# WORK ORDER
Except for the images, repeat the entries below word for word.

*** Opening GIVEN ENTRIES ***

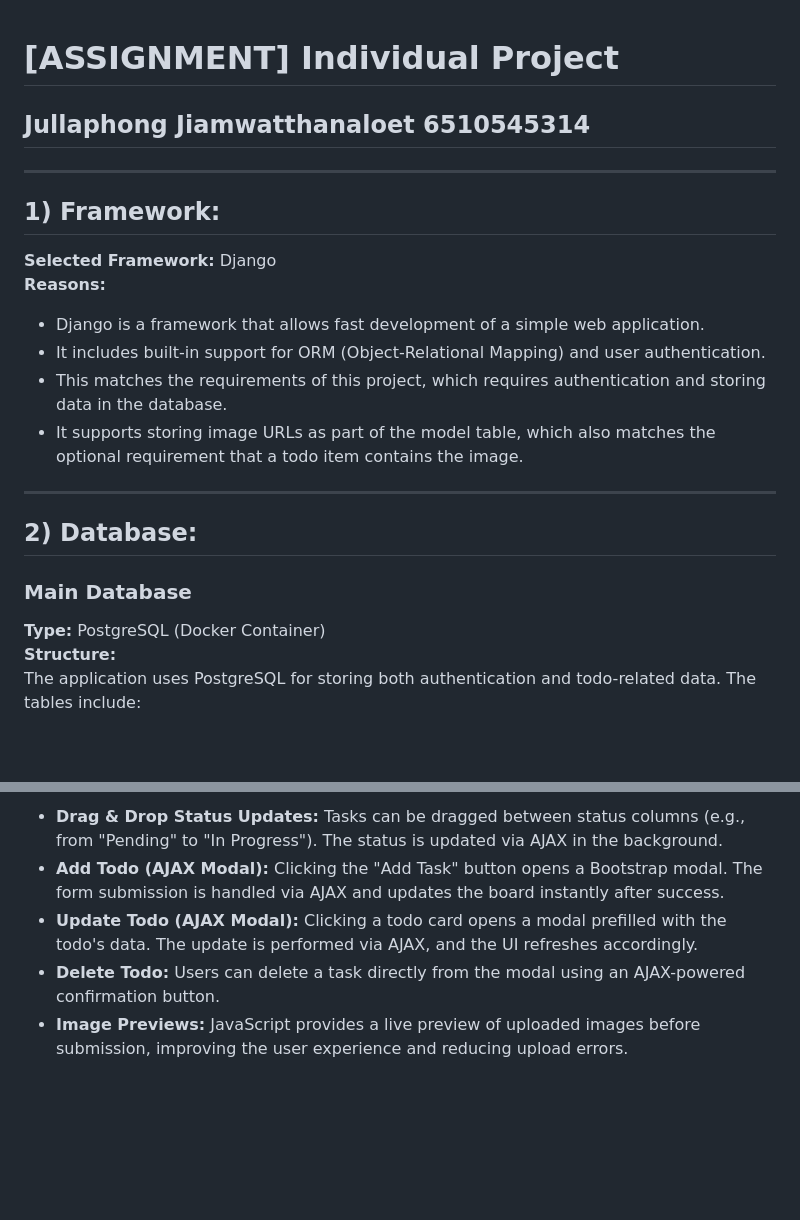
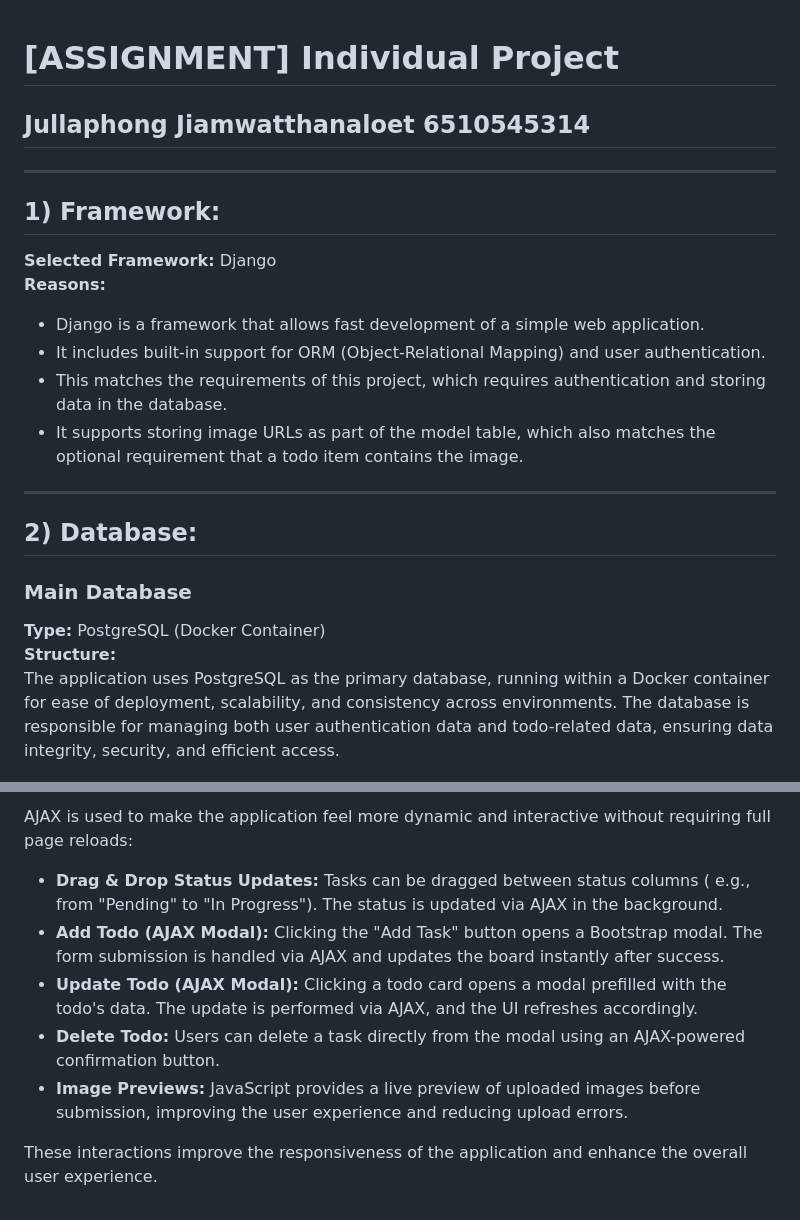
Before and after one commit to J-Jullaphong/getthingsdone, a Markdown page: README.md, 2 parts joined by grey strips. Drawn GitHub-style; blank space fills up the shorter version.

```diff
--- a/README.md
+++ b/README.md
@@ -1,23 +1,36 @@
 # [ASSIGNMENT] Individual Project
+
 ## **Jullaphong Jiamwatthanaloet 6510545314**
 
 ---
 
 ## 1) Framework:
+
 **Selected Framework:** Django
 **Reasons:**
-- Django is a framework that allows fast development of a simple web application.
-- It includes built-in support for ORM (Object-Relational Mapping) and user authentication.
-- This matches the requirements of this project, which requires authentication and storing data in the database.
-- It supports storing image URLs as part of the model table, which also matches the optional requirement that a todo item contains the image.
+
+- Django is a framework that allows fast development of a simple web
+  application.
+- It includes built-in support for ORM (Object-Relational Mapping) and user
+  authentication.
+- This matches the requirements of this project, which requires authentication
+  and storing data in the database.
+- It supports storing image URLs as part of the model table, which also matches
+  the optional requirement that a todo item contains the image.
 
 ---
 
 ## 2) Database:
+
 ### **Main Database**
+
 **Type:** PostgreSQL (Docker Container)
 **Structure:**
-The application uses PostgreSQL for storing both authentication and todo-related data. The tables include:
+The application uses PostgreSQL as the primary database, running within a
+Docker container for ease of deployment, scalability, and consistency across
+environments. The database is responsible for managing both user authentication
+data and todo-related data, ensuring data integrity, security, and efficient
+access.
 
 <img src="images/db-tables.png" width="600" alt="Overall view of database tables used in the application"/>
 
@@ -117,6 +183,20 @@ AJAX is used to make the application feel more dynamic and interactive without r
 
-- **Drag & Drop Status Updates:** Tasks can be dragged between status columns (e.g., from "Pending" to "In Progress"). The status is updated via AJAX in the background.
-- **Add Todo (AJAX Modal):** Clicking the "Add Task" button opens a Bootstrap modal. The form submission is handled via AJAX and updates the board instantly after success.
-- **Update Todo (AJAX Modal):** Clicking a todo card opens a modal prefilled with the todo's data. The update is performed via AJAX, and the UI refreshes accordingly.
-- **Delete Todo:** Users can delete a task directly from the modal using an AJAX-powered confirmation button.
-- **Image Previews:** JavaScript provides a live preview of uploaded images before submission, improving the user experience and reducing upload errors.
+AJAX is used to make the application feel more dynamic and interactive without
+requiring full page reloads:
+
+- **Drag & Drop Status Updates:** Tasks can be dragged between status columns (
+  e.g., from "Pending" to "In Progress"). The status is updated via AJAX in the
+  background.
+- **Add Todo (AJAX Modal):** Clicking the "Add Task" button opens a Bootstrap
+  modal. The form submission is handled via AJAX and updates the board
+  instantly after success.
+- **Update Todo (AJAX Modal):** Clicking a todo card opens a modal prefilled
+  with the todo's data. The update is performed via AJAX, and the UI refreshes
+  accordingly.
+- **Delete Todo:** Users can delete a task directly from the modal using an
+  AJAX-powered confirmation button.
+- **Image Previews:** JavaScript provides a live preview of uploaded images
+  before submission, improving the user experience and reducing upload errors.
+
+These interactions improve the responsiveness of the application and enhance
+the overall user experience.
```
Also changed, not shown: other parts of README.md (+79 -26 lines).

*** Closing GIVEN ENTRIES ***

# RESULT
Before and after one commit to J-Jullaphong/getthingsdone, a Markdown page: README.md, 2 parts joined by grey strips. Drawn GitHub-style; blank space fills up the shorter version.

```diff
--- a/README.md
+++ b/README.md
@@ -1,23 +1,36 @@
 # [ASSIGNMENT] Individual Project
+
 ## **Jullaphong Jiamwatthanaloet 6510545314**
 
 ---
 
 ## 1) Framework:
+
 **Selected Framework:** Django
 **Reasons:**
-- Django is a framework that allows fast development of a simple web application.
-- It includes built-in support for ORM (Object-Relational Mapping) and user authentication.
-- This matches the requirements of this project, which requires authentication and storing data in the database.
-- It supports storing image URLs as part of the model table, which also matches the optional requirement that a todo item contains the image.
+
+- Django is a framework that allows fast development of a simple web
+  application.
+- It includes built-in support for ORM (Object-Relational Mapping) and user
+  authentication.
+- This matches the requirements of this project, which requires authentication
+  and storing data in the database.
+- It supports storing image URLs as part of the model table, which also matches
+  the optional requirement that a todo item contains the image.
 
 ---
 
 ## 2) Database:
+
 ### **Main Database**
+
 **Type:** PostgreSQL (Docker Container)
 **Structure:**
-The application uses PostgreSQL for storing both authentication and todo-related data. The tables include:
+The application uses PostgreSQL as the primary database, running within a
+Docker container for ease of deployment, scalability, and consistency across
+environments. The database is responsible for managing both user authentication
+data and todo-related data, ensuring data integrity, security, and efficient
+access.
 
 <img src="images/db-tables.png" width="600" alt="Overall view of database tables used in the application"/>
 
@@ -117,6 +183,20 @@ AJAX is used to make the application feel more dynamic and interactive without r
 
-- **Drag & Drop Status Updates:** Tasks can be dragged between status columns (e.g., from "Pending" to "In Progress"). The status is updated via AJAX in the background.
-- **Add Todo (AJAX Modal):** Clicking the "Add Task" button opens a Bootstrap modal. The form submission is handled via AJAX and updates the board instantly after success.
-- **Update Todo (AJAX Modal):** Clicking a todo card opens a modal prefilled with the todo's data. The update is performed via AJAX, and the UI refreshes accordingly.
-- **Delete Todo:** Users can delete a task directly from the modal using an AJAX-powered confirmation button.
-- **Image Previews:** JavaScript provides a live preview of uploaded images before submission, improving the user experience and reducing upload errors.
+AJAX is used to make the application feel more dynamic and interactive without
+requiring full page reloads:
+
+- **Drag & Drop Status Updates:** Tasks can be dragged between status columns (
+  e.g., from "Pending" to "In Progress"). The status is updated via AJAX in the
+  background.
+- **Add Todo (AJAX Modal):** Clicking the "Add Task" button opens a Bootstrap
+  modal. The form submission is handled via AJAX and updates the board
+  instantly after success.
+- **Update Todo (AJAX Modal):** Clicking a todo card opens a modal prefilled
+  with the todo's data. The update is performed via AJAX, and the UI refreshes
+  accordingly.
+- **Delete Todo:** Users can delete a task directly from the modal using an
+  AJAX-powered confirmation button.
+- **Image Previews:** JavaScript provides a live preview of uploaded images
+  before submission, improving the user experience and reducing upload errors.
+
+These interactions improve the responsiveness of the application and enhance
+the overall user experience.
```
Also changed, not shown: other parts of README.md (+79 -26 lines).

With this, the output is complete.